I grew up on a northwest Iowa farm in a township where my ancestors had farmed since 1878. There is much that I love about my heritage (especially the memories of my grandfather who farmed with horses and my grandmother and other neighborhood women who gardened). There is much that I regret that has been part of the march to modern day, status quo agriculture with lots of influence from the corporate world and government.
I graduated from Iowa State in 1967 and started my career teaching physical education then shifted to communications, including photography and video projects. I lived in Minnesota, Wisconsin, North Dakota, then northern California prior to returning to my home state in 1993. I lived for 13 years in an apartment in Gilbert just north of Ames. I had a deck garden there, prior to finding my current place in Ames that I like to call an urban farm. I have four cats and five laying hens, own no television nor car, and get around town mainly on bicycle.
For many decades, I felt like an exile from agriculture even though I inherited farm land. In the 1990s, I took more interest in and control of my land.
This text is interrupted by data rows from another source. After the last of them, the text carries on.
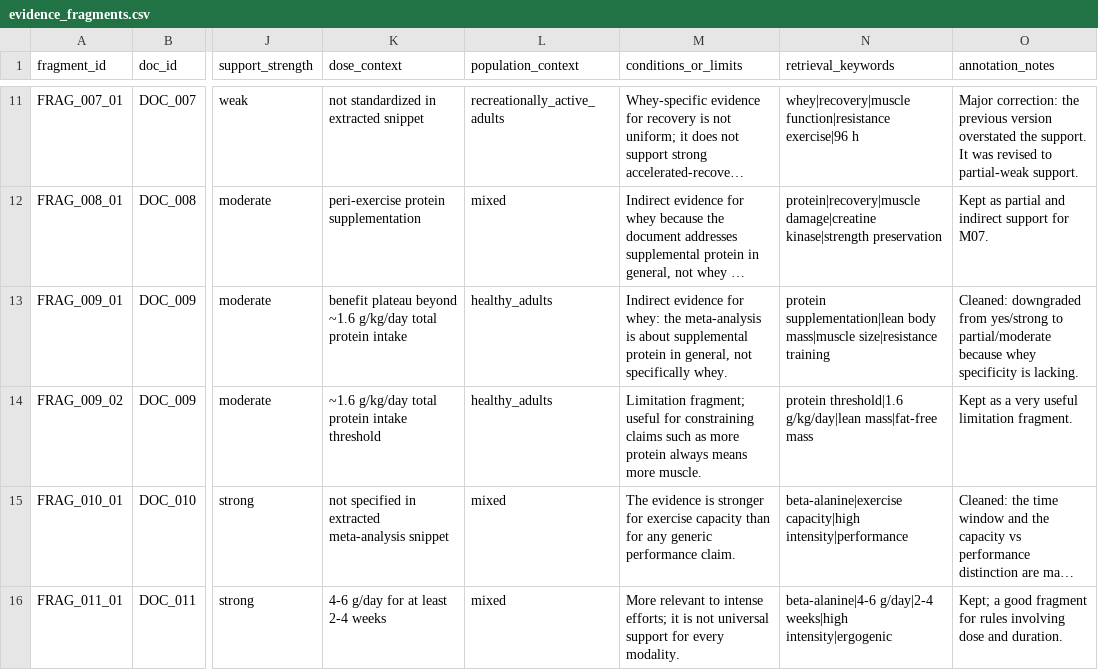
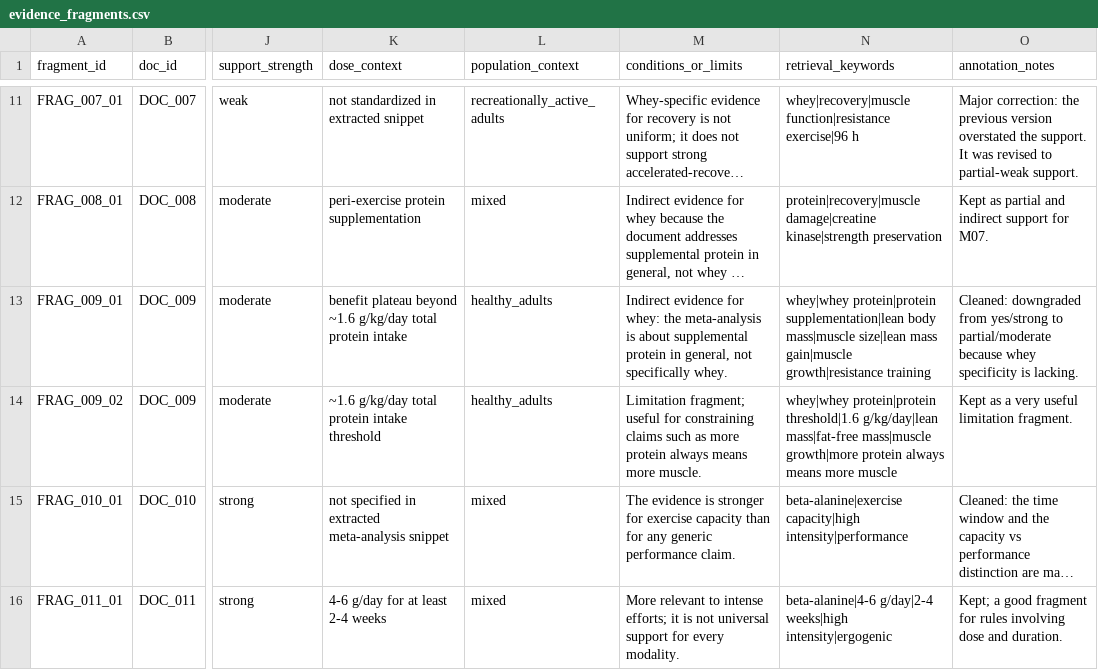
Before and after one commit to yagooramos/sports-supplement-claim-verifier, a CSV file: data/annotations/evidence_fragments.csv, drawn as a sheet; only a part is shown, gaps mark what is left out; long unchanged cells end in …; the diff names each change by its address in the sheet, - before the commit and + after, or states it on an @@ line.

```diff
--- a/data/annotations/evidence_fragments.csv
+++ b/data/annotations/evidence_fragments.csv
-N13 (retrieval_keywords): protein supplementation|lean body mass|muscle size|resistance training
+N13 (retrieval_keywords): whey|whey protein|protein supplementation|lean body mass|muscle size|lean mass gain|muscle growth|resistance training
-N14 (retrieval_keywords): protein threshold|1.6 g/kg/day|lean mass|fat-free mass
+N14 (retrieval_keywords): whey|whey protein|protein threshold|1.6 g/kg/day|lean mass|fat-free mass|muscle growth|more protein always means more muscle
```
Also changed, not shown: 12 other files.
I am proud that I have put Conservation Reserve Program filter strips along drainage ditches on my property, using a diverse mix of prairie seed, and that one of my tenants is transitioning a third of my land to organic practices. I am concerned about agricultural issues in general and have a passion for promoting locally-grown food.
Friends do have plots in my food growing space, but it does not qualify to be called a community garden. That said, I have a vision for a future when plenty of food is grown within the Ames city limits. And maybe what I have going here is a start in that direction.
Some colleagues and I have started sharing thoughts about how to have an urban, backyard-farming CSA with several Ames homeowners and others (perhaps even the city) contracting collectively with a farmer or a farming group to grow food on our property for either a non-profit or retail enterprise. Lots to think about, including Will Allen’s “Growing Power” efforts in Milwaukee. He has a wonderful book about his life and urban food projects titled The Good Food Revolution and a web site. Plus there is an introductory video on YouTube.
I am also inspired by the work ISU student, Jason Grimm, did on analyzing Ames and its potential for urban food production. To learn more about Jason, go to:
I am eager to post more entries and, later today, will probably post some photos from my garden from this time a year ago when spring was bursting forth. And you may see future posts of my chickens and cats. But for the most part, I hope to get around to community gardening projects in Ames with camera and camcorder and post images of what is happening with other growers along with some of their perspectives. And maybe I can obtain some of Jason’s material to post here.